3. A means for converting a bench sealed according to claim 2, wherein said top of said second structure has a plurality of longitudinal slots therein, said projecting means comprising pins slidably mounted in said slots.

4. A means for converting a bench sealer according to claim 3, wherein a transverse member is longitudinally slidably mounted in said second structure, an air cylinder being secured to the underside of said member and provided with a piston and piston rod normally biased to project the piston rod downward, a vertical carriage adjacent said air cylinder having means securing the same to said rod, said pins being mounted on said carriage, said air cylinder having a hose connecting the same with said blow-off pipe to force said piston and rod and hence said carriage and said pins downward upon actuation of said air cylinder by entry of air thereinto through said hose.
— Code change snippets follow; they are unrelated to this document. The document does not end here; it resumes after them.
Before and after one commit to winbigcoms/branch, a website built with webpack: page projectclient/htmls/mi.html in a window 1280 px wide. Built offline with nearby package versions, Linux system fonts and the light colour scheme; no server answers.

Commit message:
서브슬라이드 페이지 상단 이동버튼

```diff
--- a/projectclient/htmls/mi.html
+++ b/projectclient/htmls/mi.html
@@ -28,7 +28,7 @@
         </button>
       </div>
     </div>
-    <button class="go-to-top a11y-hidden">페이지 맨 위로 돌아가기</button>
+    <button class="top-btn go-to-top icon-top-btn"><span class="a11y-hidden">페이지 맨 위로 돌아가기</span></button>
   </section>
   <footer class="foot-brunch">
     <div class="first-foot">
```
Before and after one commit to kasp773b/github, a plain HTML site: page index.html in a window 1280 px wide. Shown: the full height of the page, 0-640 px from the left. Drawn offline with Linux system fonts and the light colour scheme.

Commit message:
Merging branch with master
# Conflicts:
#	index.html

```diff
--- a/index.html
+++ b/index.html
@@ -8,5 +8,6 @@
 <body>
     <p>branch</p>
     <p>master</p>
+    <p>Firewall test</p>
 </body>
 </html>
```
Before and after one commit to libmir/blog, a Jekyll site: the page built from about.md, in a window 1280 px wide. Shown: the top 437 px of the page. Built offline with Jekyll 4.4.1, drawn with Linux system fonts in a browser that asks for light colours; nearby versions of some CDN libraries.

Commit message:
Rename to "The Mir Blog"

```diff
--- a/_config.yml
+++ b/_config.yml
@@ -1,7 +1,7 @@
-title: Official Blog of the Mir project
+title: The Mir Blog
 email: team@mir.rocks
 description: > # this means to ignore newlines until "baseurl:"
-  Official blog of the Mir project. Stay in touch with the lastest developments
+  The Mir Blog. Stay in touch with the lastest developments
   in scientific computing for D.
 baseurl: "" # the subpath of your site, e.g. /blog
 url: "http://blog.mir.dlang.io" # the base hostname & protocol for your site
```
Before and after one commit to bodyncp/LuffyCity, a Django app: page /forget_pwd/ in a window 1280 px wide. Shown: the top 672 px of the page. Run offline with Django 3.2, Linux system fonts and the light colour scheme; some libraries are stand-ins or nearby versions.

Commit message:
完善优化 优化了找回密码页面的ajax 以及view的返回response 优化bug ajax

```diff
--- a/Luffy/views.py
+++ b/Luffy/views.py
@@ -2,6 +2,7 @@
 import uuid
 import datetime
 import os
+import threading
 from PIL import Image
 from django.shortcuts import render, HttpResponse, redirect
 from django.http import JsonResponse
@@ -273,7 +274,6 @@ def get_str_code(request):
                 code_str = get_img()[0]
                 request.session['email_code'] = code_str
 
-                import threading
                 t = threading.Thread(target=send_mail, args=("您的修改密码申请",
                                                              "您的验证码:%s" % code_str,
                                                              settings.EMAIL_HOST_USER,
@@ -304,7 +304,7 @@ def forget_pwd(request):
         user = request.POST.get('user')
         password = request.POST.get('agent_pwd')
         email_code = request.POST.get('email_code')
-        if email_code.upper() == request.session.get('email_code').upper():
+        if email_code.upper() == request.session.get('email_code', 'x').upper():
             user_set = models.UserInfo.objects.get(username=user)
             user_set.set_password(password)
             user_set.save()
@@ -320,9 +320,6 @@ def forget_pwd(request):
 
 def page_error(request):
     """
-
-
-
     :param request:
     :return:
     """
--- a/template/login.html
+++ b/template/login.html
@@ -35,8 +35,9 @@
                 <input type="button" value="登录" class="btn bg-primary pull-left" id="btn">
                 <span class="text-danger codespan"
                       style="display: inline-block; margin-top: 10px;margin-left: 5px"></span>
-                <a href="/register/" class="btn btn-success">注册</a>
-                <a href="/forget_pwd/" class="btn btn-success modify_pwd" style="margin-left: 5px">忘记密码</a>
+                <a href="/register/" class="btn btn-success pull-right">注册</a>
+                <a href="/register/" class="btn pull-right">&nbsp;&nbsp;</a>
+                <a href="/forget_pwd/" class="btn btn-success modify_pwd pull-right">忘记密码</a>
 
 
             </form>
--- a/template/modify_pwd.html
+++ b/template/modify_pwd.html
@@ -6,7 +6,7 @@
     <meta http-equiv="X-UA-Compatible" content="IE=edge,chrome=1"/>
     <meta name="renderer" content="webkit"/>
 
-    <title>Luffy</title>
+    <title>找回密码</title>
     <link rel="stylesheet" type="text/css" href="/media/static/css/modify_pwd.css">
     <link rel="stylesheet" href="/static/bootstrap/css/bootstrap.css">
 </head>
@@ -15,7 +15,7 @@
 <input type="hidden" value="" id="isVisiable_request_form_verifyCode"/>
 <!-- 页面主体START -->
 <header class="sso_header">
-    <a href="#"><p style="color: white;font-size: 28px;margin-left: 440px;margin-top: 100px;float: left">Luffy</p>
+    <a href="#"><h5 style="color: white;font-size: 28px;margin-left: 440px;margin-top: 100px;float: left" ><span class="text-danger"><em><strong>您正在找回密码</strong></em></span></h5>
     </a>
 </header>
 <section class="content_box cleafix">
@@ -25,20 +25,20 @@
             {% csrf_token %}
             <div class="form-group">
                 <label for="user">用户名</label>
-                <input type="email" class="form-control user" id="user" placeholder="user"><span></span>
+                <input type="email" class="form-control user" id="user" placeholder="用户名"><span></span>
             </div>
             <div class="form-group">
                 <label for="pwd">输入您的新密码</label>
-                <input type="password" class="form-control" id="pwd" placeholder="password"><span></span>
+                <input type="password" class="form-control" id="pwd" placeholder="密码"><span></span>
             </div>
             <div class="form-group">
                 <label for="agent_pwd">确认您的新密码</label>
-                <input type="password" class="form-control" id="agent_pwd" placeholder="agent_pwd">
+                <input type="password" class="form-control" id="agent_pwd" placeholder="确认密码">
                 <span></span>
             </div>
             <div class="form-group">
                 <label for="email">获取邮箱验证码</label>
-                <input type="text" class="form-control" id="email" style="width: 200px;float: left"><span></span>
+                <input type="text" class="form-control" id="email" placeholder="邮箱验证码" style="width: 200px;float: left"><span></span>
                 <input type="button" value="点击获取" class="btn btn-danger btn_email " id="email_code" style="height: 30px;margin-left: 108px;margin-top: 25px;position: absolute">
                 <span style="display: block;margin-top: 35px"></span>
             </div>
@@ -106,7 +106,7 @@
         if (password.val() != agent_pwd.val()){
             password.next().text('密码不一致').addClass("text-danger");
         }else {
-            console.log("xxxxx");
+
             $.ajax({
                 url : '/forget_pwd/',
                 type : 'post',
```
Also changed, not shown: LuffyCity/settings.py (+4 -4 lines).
5. A [means for converting a bench sealer according to claim 4, wherein said top of said second structure has an additional longitudinal slot positioned substantially midway of the width thereof, said micro-switch being mounted on said transverse member and projecting upward through said additional slot.

6. A means for converting a bench sealer according to claim 5, wherein said structure of the bench sealer has a front wall under said top front edge thereof, said front wall having a nipple extending therethrough and having an electric socket therein, said blow-off pipe having a branch pipe connected to said nipple inside the bench structure, leads connecting said main switch to said socket, said air hose being coupled to said last-named nipple, leads connected at one end to said micro-switch and having an electric plug at the other end thereof, said plugs being engaged in said socket.

References Cited UNITED STATES PATENTS 3,012,387 12/1961 Jacobs et al. S376 3,214,317 10/1965 Rucker et al 1565'15 3,284,987 11/1966 Sigmon 5376 X EARL M. BERGERT, Primary Examiner.

T. R. SAVOIE, Assistant Examiner.

US. Cl. X.R. 156-583; 5376

Patent Citations
Cited PatentFiling datePublication dateApplicantTitle
US3012387 *Dec 1, 1959Dec 12, 1961Seal A Bag Automatic CompanyAutomatic bonding machine
US3214317 *Aug 5, 1963Oct 26, 1965J W RuckerPlastic bag sealer and trimmer
US3284987 *Mar 18, 1963Nov 15, 1966Hickory Foundry And Machine CoSealing device
Referenced by
Citing PatentFiling datePublication dateApplicantTitle
US3597587 *Jul 30, 1970Aug 3, 1971Frank M BaumSealing device for plastic sheet material
US4045272 *Jun 21, 1976Aug 30, 1977Barney Knitting Machinery Co., Inc.Apparatus for sealing plastic films and the like
US4220845 *Oct 2, 1978Sep 2, 1980Burroughs CorporationFlat cable soldering apparatus
US4229244 *Jul 17, 1978Oct 21, 1980Rennco IncorporatedManual bag sealer with lift bar
US4447284 *Jan 10, 1983May 8, 1984Shanklin CorporationSeal arm latching mechanism for heat sealing apparatus
US4778558 *Mar 21, 1986Oct 18, 1988Copal Company LimitedApparatus for heat sealing magnetic disc jackets
US5015325 *Nov 20, 1989May 14, 1991Bennett Charles JPerforating means for apparatus for heat-sealing thermoplastic sheeting
Classifications
U.S. Classification53/373.4, 53/76, 156/515, 156/583.9, 53/374.9
International ClassificationB65B57/00
Cooperative ClassificationB65B57/00
European ClassificationB65B57/00